§ Work required: For the copy, please give all of the data again exactly and leave the pictures out.

[Opening Supplied records section]

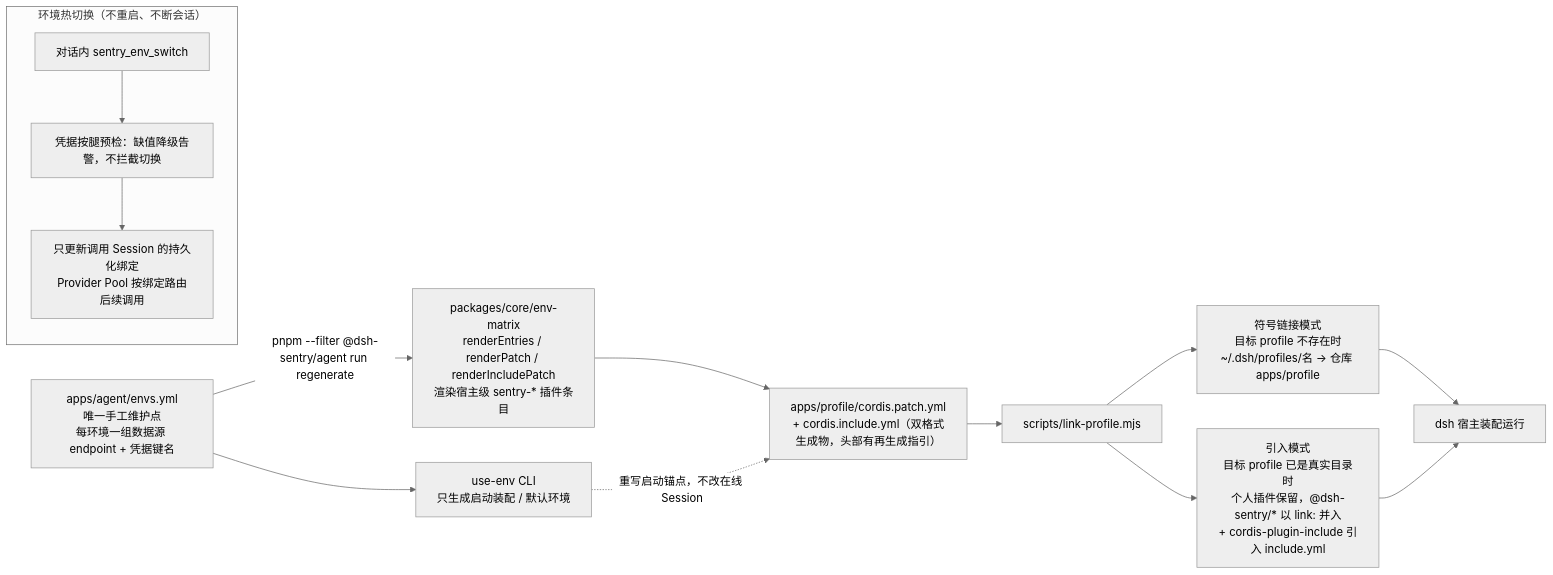
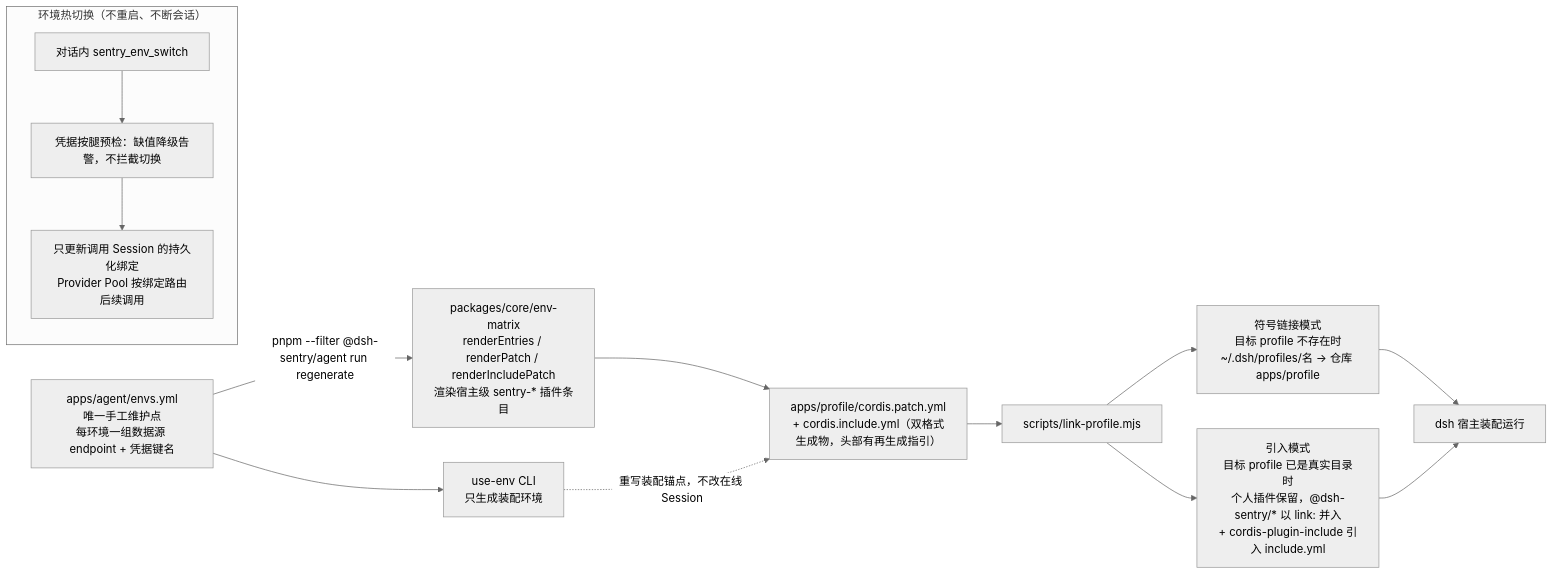
The second of 3 diagrams in docs/architecture/overview.md (lynn-hector/endurance-sage), drawn with Mermaid (neutral theme) before and after one commit. The commit also changed other lines of this file and 32 other files, not shown here.

````diff
--- a/docs/architecture/overview.md
+++ b/docs/architecture/overview.md
@@ -80,25 +80,25 @@
 ```mermaid
 flowchart LR
     envyml["apps/agent/envs.yml<br/>唯一手工维护点<br/>每环境一组数据源 endpoint + 凭据键名"]
     render["packages/core/env-matrix<br/>renderEntries / renderPatch / renderIncludePatch<br/>渲染宿主级 sentry-* 插件条目"]
     gen["apps/profile/cordis.patch.yml<br/>+ cordis.include.yml（双格式生成物，头部有再生成指引）"]
     link["scripts/link-profile.mjs"]
     sym["符号链接模式<br/>目标 profile 不存在时<br/>~/.dsh/profiles/名 → 仓库 apps/profile"]
     adopt["引入模式<br/>目标 profile 已是真实目录时<br/>个人插件保留，@dsh-sentry/* 以 link: 并入<br/>+ cordis-plugin-include 引入 include.yml"]
     run["dsh 宿主装配运行"]
 
     envyml -->|"pnpm --filter @dsh-sentry/agent run regenerate"| render --> gen --> link
     link --> sym --> run
     link --> adopt --> run
 
     subgraph hot["环境热切换（不重启、不断会话）"]
         switch["对话内 sentry_env_switch"]
         precheck["凭据按腿预检：缺值降级告警，不拦截切换"]
         binding["只更新调用 Session 的持久化绑定<br/>Provider Pool 按绑定路由后续调用"]
         switch --> precheck --> binding
     end
 
-    default["use-env CLI<br/>只生成启动装配 / 默认环境"]
+    default["use-env CLI<br/>只生成装配环境"]
     envyml --> default
-    default -.重写启动锚点，不改在线 Session.-> gen
+    default -.重写装配锚点，不改在线 Session.-> gen
 ```
````
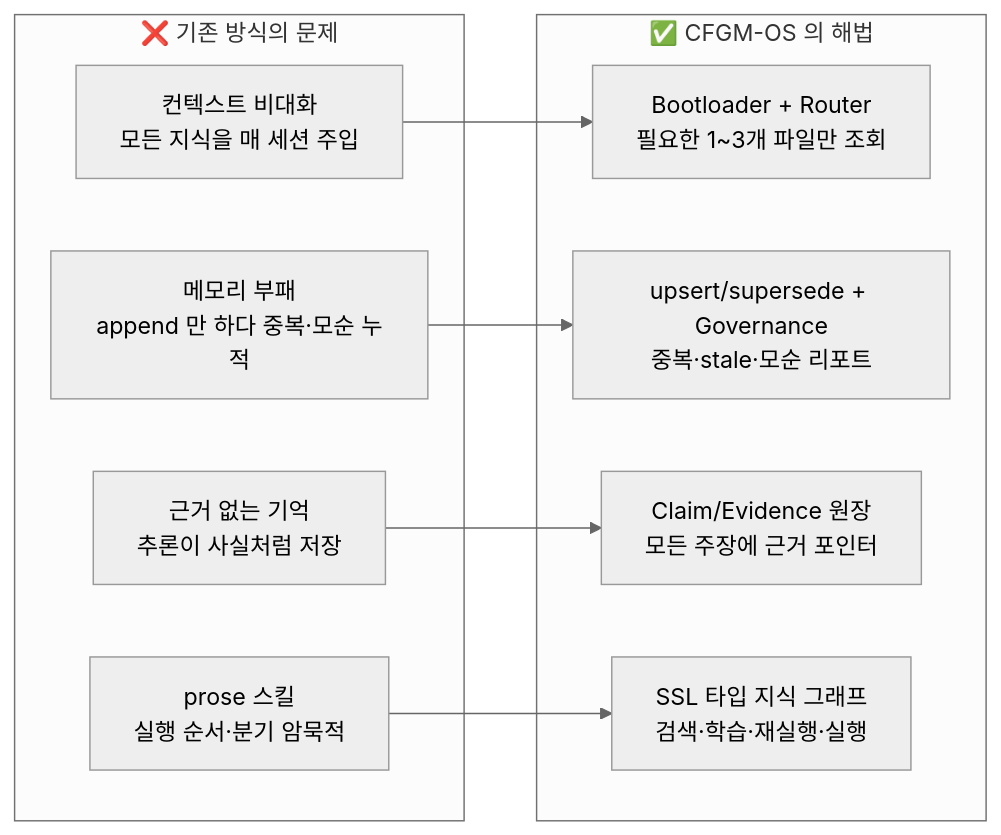
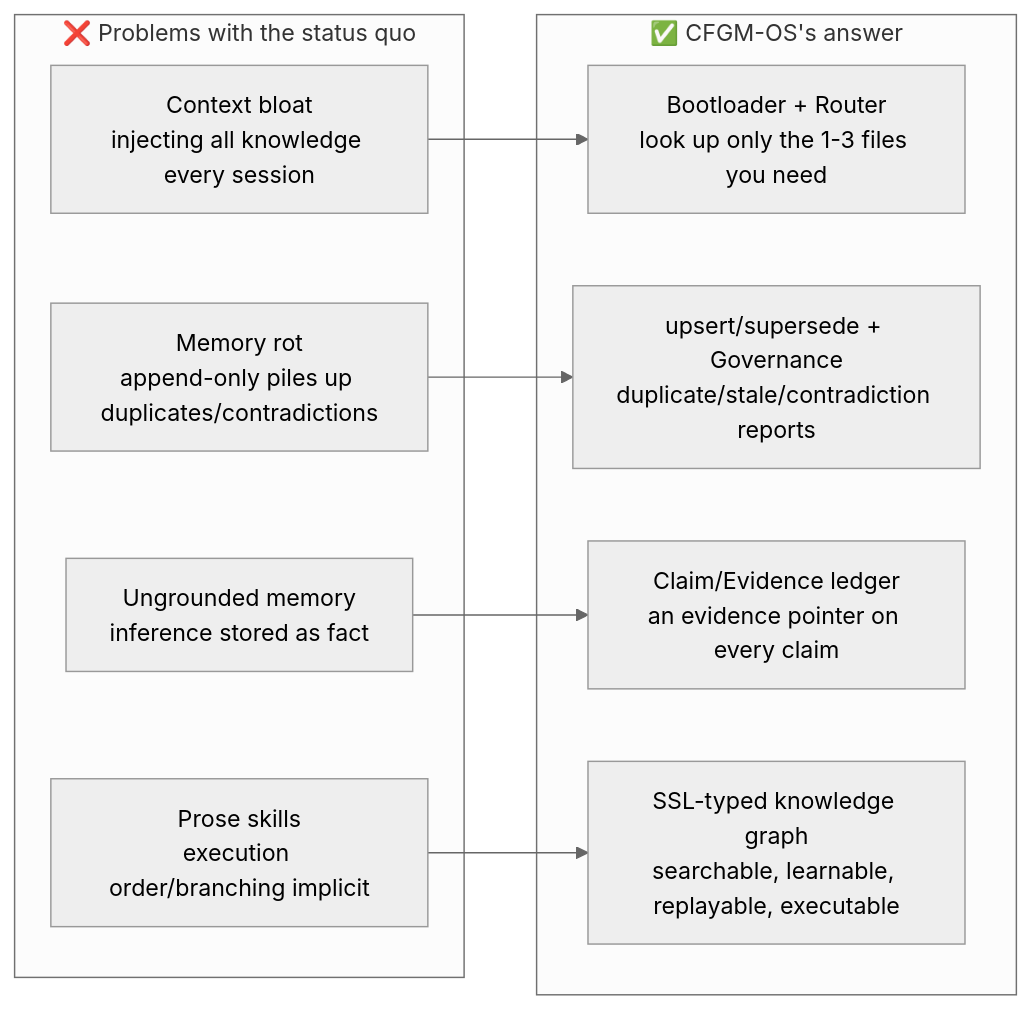
One commit to treestar84/memory-brain changed the fifth of 7 diagrams in README.md. Above: the diagram before and after it, drawn with Mermaid (neutral theme). The commit also changed other lines of this file and 10 other files, not shown here.

````diff
--- a/README.md
+++ b/README.md
@@ -165,19 +194,19 @@
 ```mermaid
 flowchart LR
-    subgraph 문제["❌ 기존 방식의 문제"]
-        P1["컨텍스트 비대화<br/>모든 지식을 매 세션 주입"]
-        P2["메모리 부패<br/>append 만 하다 중복·모순 누적"]
-        P3["근거 없는 기억<br/>추론이 사실처럼 저장"]
-        P4["prose 스킬<br/>실행 순서·분기 암묵적"]
+    subgraph problems["❌ Problems with the status quo"]
+        P1["Context bloat<br/>injecting all knowledge every session"]
+        P2["Memory rot<br/>append-only piles up duplicates/contradictions"]
+        P3["Ungrounded memory<br/>inference stored as fact"]
+        P4["Prose skills<br/>execution order/branching implicit"]
     end
-    subgraph 해법["✅ CFGM-OS 의 해법"]
-        S1["Bootloader + Router<br/>필요한 1~3개 파일만 조회"]
-        S2["upsert/supersede + Governance<br/>중복·stale·모순 리포트"]
-        S3["Claim/Evidence 원장<br/>모든 주장에 근거 포인터"]
-        S4["SSL 타입 지식 그래프<br/>검색·학습·재실행·실행"]
+    subgraph solutions["✅ CFGM-OS's answer"]
+        S1["Bootloader + Router<br/>look up only the 1-3 files you need"]
+        S2["upsert/supersede + Governance<br/>duplicate/stale/contradiction reports"]
+        S3["Claim/Evidence ledger<br/>an evidence pointer on every claim"]
+        S4["SSL-typed knowledge graph<br/>searchable, learnable, replayable, executable"]
     end
     P1 --> S1
     P2 --> S2
     P3 --> S3
     P4 --> S4
 ```
````
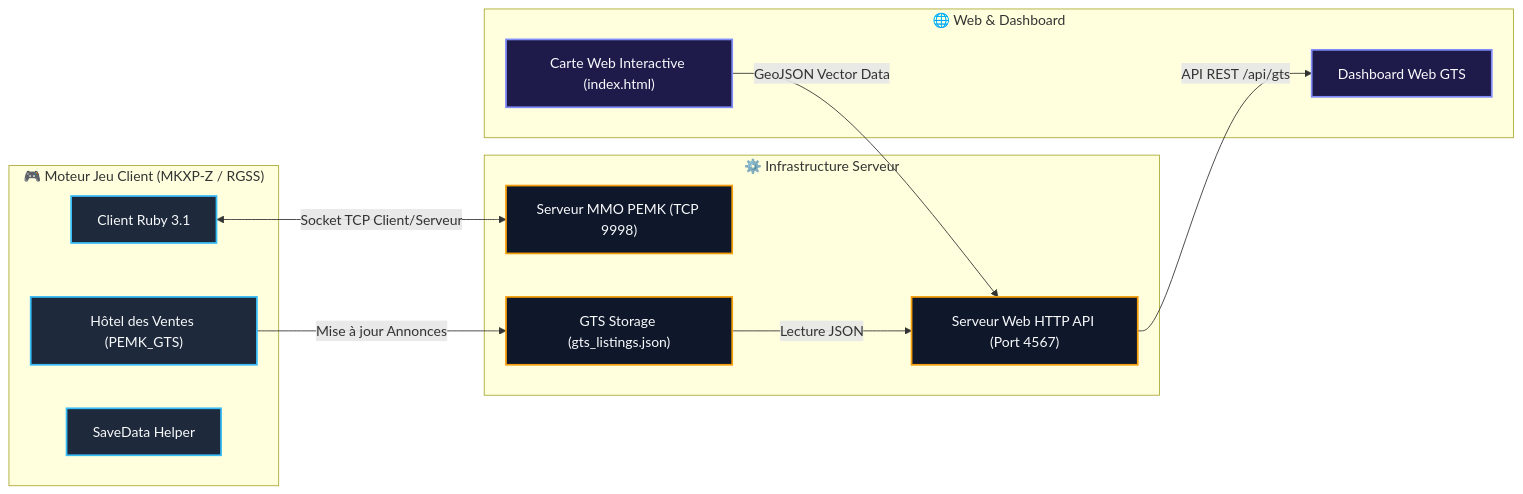
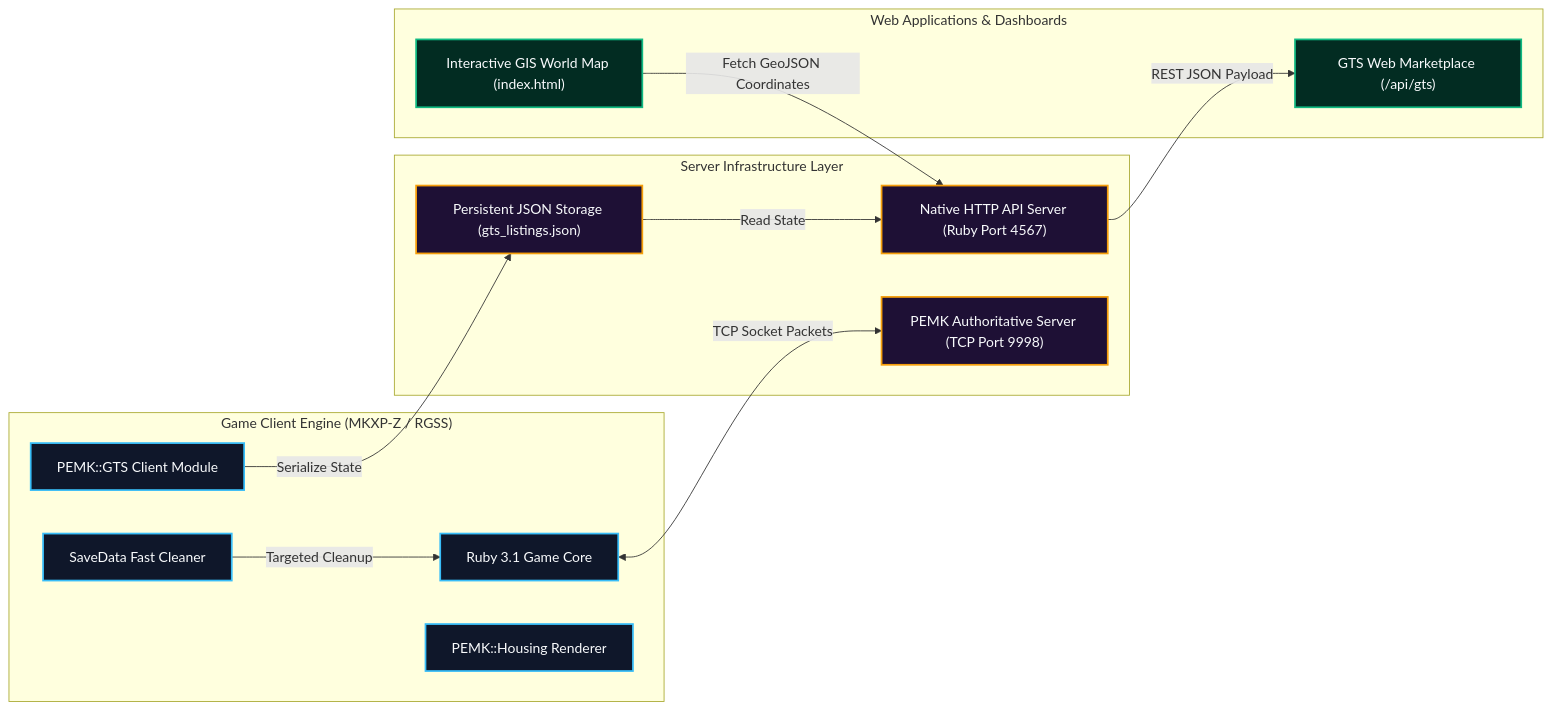
The first of 2 diagrams in README.md (NISMOR33/POKEMON-ONLINE), drawn with Mermaid before and after one commit. The commit also changed other lines of this file, not shown here.

Commit message:
feat: GTS enhancements, Delete Save button UI, intro graphics & professional README

````diff
--- a/README.md
+++ b/README.md
@@ -170,29 +57,31 @@
 ```mermaid
 flowchart LR
-    classDef client fill:#1E293B,stroke:#38BDF8,stroke-width:2px,color:#F8FAFC;
-    classDef server fill:#0F172A,stroke:#F59E0B,stroke-width:2px,color:#F8FAFC;
-    classDef web fill:#1E1B4B,stroke:#818CF8,stroke-width:2px,color:#F8FAFC;
+    classDef client fill:#0F172A,stroke:#38BDF8,stroke-width:2px,color:#F8FAFC;
+    classDef server fill:#1E1035,stroke:#F59E0B,stroke-width:2px,color:#F8FAFC;
+    classDef web fill:#022C22,stroke:#10B981,stroke-width:2px,color:#F8FAFC;
 
-    subgraph ClientLayer ["🎮 Moteur Jeu Client (MKXP-Z / RGSS)"]
-        GameClient["Client Ruby 3.1"]:::client
-        GTS_Client["Hôtel des Ventes (PEMK_GTS)"]:::client
-        Save_Manager["SaveData Helper"]:::client
+    subgraph ClientEngine ["Game Client Engine (MKXP-Z / RGSS)"]
+        GameClient["Ruby 3.1 Game Core"]:::client
+        GTS_Client["PEMK::GTS Client Module"]:::client
+        Housing_Client["PEMK::Housing Renderer"]:::client
+        Save_Manager["SaveData Fast Cleaner"]:::client
     end
 
-    subgraph ServerLayer ["⚙️ Infrastructure Serveur"]
-        MMO_Core["Serveur MMO PEMK (TCP 9998)"]:::server
-        Web_Server["Serveur Web HTTP API (Port 4567)"]:::server
-        JSON_Store["GTS Storage (gts_listings.json)"]:::server
+    subgraph ServerInfrastructure ["Server Infrastructure Layer"]
+        MMO_Core["PEMK Authoritative Server (TCP Port 9998)"]:::server
+        Web_Server["Native HTTP API Server (Ruby Port 4567)"]:::server
+        JSON_Store["Persistent JSON Storage (gts_listings.json)"]:::server
     end
 
-    subgraph WebLayer ["🌐 Web & Dashboard"]
-        Dashboard["Dashboard Web GTS"]:::web
-        InteractiveMap["Carte Web Interactive (index.html)"]:::web
+    subgraph WebInterface ["Web Applications & Dashboards"]
+        Dashboard["GTS Web Marketplace (/api/gts)"]:::web
+        InteractiveMap["Interactive GIS World Map (index.html)"]:::web
     end
 
-    GameClient <-->|Socket TCP Client/Serveur| MMO_Core
-    GTS_Client -->|Mise à jour Annonces| JSON_Store
-    JSON_Store -->|Lecture JSON| Web_Server
-    Web_Server -->|API REST /api/gts| Dashboard
-    InteractiveMap -->|GeoJSON Vector Data| Web_Server
+    GameClient <-->|TCP Socket Packets| MMO_Core
+    GTS_Client -->|Serialize State| JSON_Store
+    JSON_Store -->|Read State| Web_Server
+    Web_Server -->|REST JSON Payload| Dashboard
+    InteractiveMap -->|Fetch GeoJSON Coordinates| Web_Server
+    Save_Manager -->|Targeted Cleanup| GameClient
 ```
````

[Closing Supplied records section]

§ Response to the exercise:
The second of 3 diagrams in docs/architecture/overview.md (lynn-hector/endurance-sage), drawn with Mermaid (neutral theme) before and after one commit. The commit also changed other lines of this file and 32 other files, not shown here.

````diff
--- a/docs/architecture/overview.md
+++ b/docs/architecture/overview.md
@@ -80,25 +80,25 @@
 ```mermaid
 flowchart LR
     envyml["apps/agent/envs.yml<br/>唯一手工维护点<br/>每环境一组数据源 endpoint + 凭据键名"]
     render["packages/core/env-matrix<br/>renderEntries / renderPatch / renderIncludePatch<br/>渲染宿主级 sentry-* 插件条目"]
     gen["apps/profile/cordis.patch.yml<br/>+ cordis.include.yml（双格式生成物，头部有再生成指引）"]
     link["scripts/link-profile.mjs"]
     sym["符号链接模式<br/>目标 profile 不存在时<br/>~/.dsh/profiles/名 → 仓库 apps/profile"]
     adopt["引入模式<br/>目标 profile 已是真实目录时<br/>个人插件保留，@dsh-sentry/* 以 link: 并入<br/>+ cordis-plugin-include 引入 include.yml"]
     run["dsh 宿主装配运行"]
 
     envyml -->|"pnpm --filter @dsh-sentry/agent run regenerate"| render --> gen --> link
     link --> sym --> run
     link --> adopt --> run
 
     subgraph hot["环境热切换（不重启、不断会话）"]
         switch["对话内 sentry_env_switch"]
         precheck["凭据按腿预检：缺值降级告警，不拦截切换"]
         binding["只更新调用 Session 的持久化绑定<br/>Provider Pool 按绑定路由后续调用"]
         switch --> precheck --> binding
     end
 
-    default["use-env CLI<br/>只生成启动装配 / 默认环境"]
+    default["use-env CLI<br/>只生成装配环境"]
     envyml --> default
-    default -.重写启动锚点，不改在线 Session.-> gen
+    default -.重写装配锚点，不改在线 Session.-> gen
 ```
````
One commit to treestar84/memory-brain changed the fifth of 7 diagrams in README.md. Above: the diagram before and after it, drawn with Mermaid (neutral theme). The commit also changed other lines of this file and 10 other files, not shown here.

````diff
--- a/README.md
+++ b/README.md
@@ -165,19 +194,19 @@
 ```mermaid
 flowchart LR
-    subgraph 문제["❌ 기존 방식의 문제"]
-        P1["컨텍스트 비대화<br/>모든 지식을 매 세션 주입"]
-        P2["메모리 부패<br/>append 만 하다 중복·모순 누적"]
-        P3["근거 없는 기억<br/>추론이 사실처럼 저장"]
-        P4["prose 스킬<br/>실행 순서·분기 암묵적"]
+    subgraph problems["❌ Problems with the status quo"]
+        P1["Context bloat<br/>injecting all knowledge every session"]
+        P2["Memory rot<br/>append-only piles up duplicates/contradictions"]
+        P3["Ungrounded memory<br/>inference stored as fact"]
+        P4["Prose skills<br/>execution order/branching implicit"]
     end
-    subgraph 해법["✅ CFGM-OS 의 해법"]
-        S1["Bootloader + Router<br/>필요한 1~3개 파일만 조회"]
-        S2["upsert/supersede + Governance<br/>중복·stale·모순 리포트"]
-        S3["Claim/Evidence 원장<br/>모든 주장에 근거 포인터"]
-        S4["SSL 타입 지식 그래프<br/>검색·학습·재실행·실행"]
+    subgraph solutions["✅ CFGM-OS's answer"]
+        S1["Bootloader + Router<br/>look up only the 1-3 files you need"]
+        S2["upsert/supersede + Governance<br/>duplicate/stale/contradiction reports"]
+        S3["Claim/Evidence ledger<br/>an evidence pointer on every claim"]
+        S4["SSL-typed knowledge graph<br/>searchable, learnable, replayable, executable"]
     end
     P1 --> S1
     P2 --> S2
     P3 --> S3
     P4 --> S4
 ```
````
The first of 2 diagrams in README.md (NISMOR33/POKEMON-ONLINE), drawn with Mermaid before and after one commit. The commit also changed other lines of this file, not shown here.

Commit message:
feat: GTS enhancements, Delete Save button UI, intro graphics & professional README

````diff
--- a/README.md
+++ b/README.md
@@ -170,29 +57,31 @@
 ```mermaid
 flowchart LR
-    classDef client fill:#1E293B,stroke:#38BDF8,stroke-width:2px,color:#F8FAFC;
-    classDef server fill:#0F172A,stroke:#F59E0B,stroke-width:2px,color:#F8FAFC;
-    classDef web fill:#1E1B4B,stroke:#818CF8,stroke-width:2px,color:#F8FAFC;
+    classDef client fill:#0F172A,stroke:#38BDF8,stroke-width:2px,color:#F8FAFC;
+    classDef server fill:#1E1035,stroke:#F59E0B,stroke-width:2px,color:#F8FAFC;
+    classDef web fill:#022C22,stroke:#10B981,stroke-width:2px,color:#F8FAFC;
 
-    subgraph ClientLayer ["🎮 Moteur Jeu Client (MKXP-Z / RGSS)"]
-        GameClient["Client Ruby 3.1"]:::client
-        GTS_Client["Hôtel des Ventes (PEMK_GTS)"]:::client
-        Save_Manager["SaveData Helper"]:::client
+    subgraph ClientEngine ["Game Client Engine (MKXP-Z / RGSS)"]
+        GameClient["Ruby 3.1 Game Core"]:::client
+        GTS_Client["PEMK::GTS Client Module"]:::client
+        Housing_Client["PEMK::Housing Renderer"]:::client
+        Save_Manager["SaveData Fast Cleaner"]:::client
     end
 
-    subgraph ServerLayer ["⚙️ Infrastructure Serveur"]
-        MMO_Core["Serveur MMO PEMK (TCP 9998)"]:::server
-        Web_Server["Serveur Web HTTP API (Port 4567)"]:::server
-        JSON_Store["GTS Storage (gts_listings.json)"]:::server
+    subgraph ServerInfrastructure ["Server Infrastructure Layer"]
+        MMO_Core["PEMK Authoritative Server (TCP Port 9998)"]:::server
+        Web_Server["Native HTTP API Server (Ruby Port 4567)"]:::server
+        JSON_Store["Persistent JSON Storage (gts_listings.json)"]:::server
     end
 
-    subgraph WebLayer ["🌐 Web & Dashboard"]
-        Dashboard["Dashboard Web GTS"]:::web
-        InteractiveMap["Carte Web Interactive (index.html)"]:::web
+    subgraph WebInterface ["Web Applications & Dashboards"]
+        Dashboard["GTS Web Marketplace (/api/gts)"]:::web
+        InteractiveMap["Interactive GIS World Map (index.html)"]:::web
     end
 
-    GameClient <-->|Socket TCP Client/Serveur| MMO_Core
-    GTS_Client -->|Mise à jour Annonces| JSON_Store
-    JSON_Store -->|Lecture JSON| Web_Server
-    Web_Server -->|API REST /api/gts| Dashboard
-    InteractiveMap -->|GeoJSON Vector Data| Web_Server
+    GameClient <-->|TCP Socket Packets| MMO_Core
+    GTS_Client -->|Serialize State| JSON_Store
+    JSON_Store -->|Read State| Web_Server
+    Web_Server -->|REST JSON Payload| Dashboard
+    InteractiveMap -->|Fetch GeoJSON Coordinates| Web_Server
+    Save_Manager -->|Targeted Cleanup| GameClient
 ```
````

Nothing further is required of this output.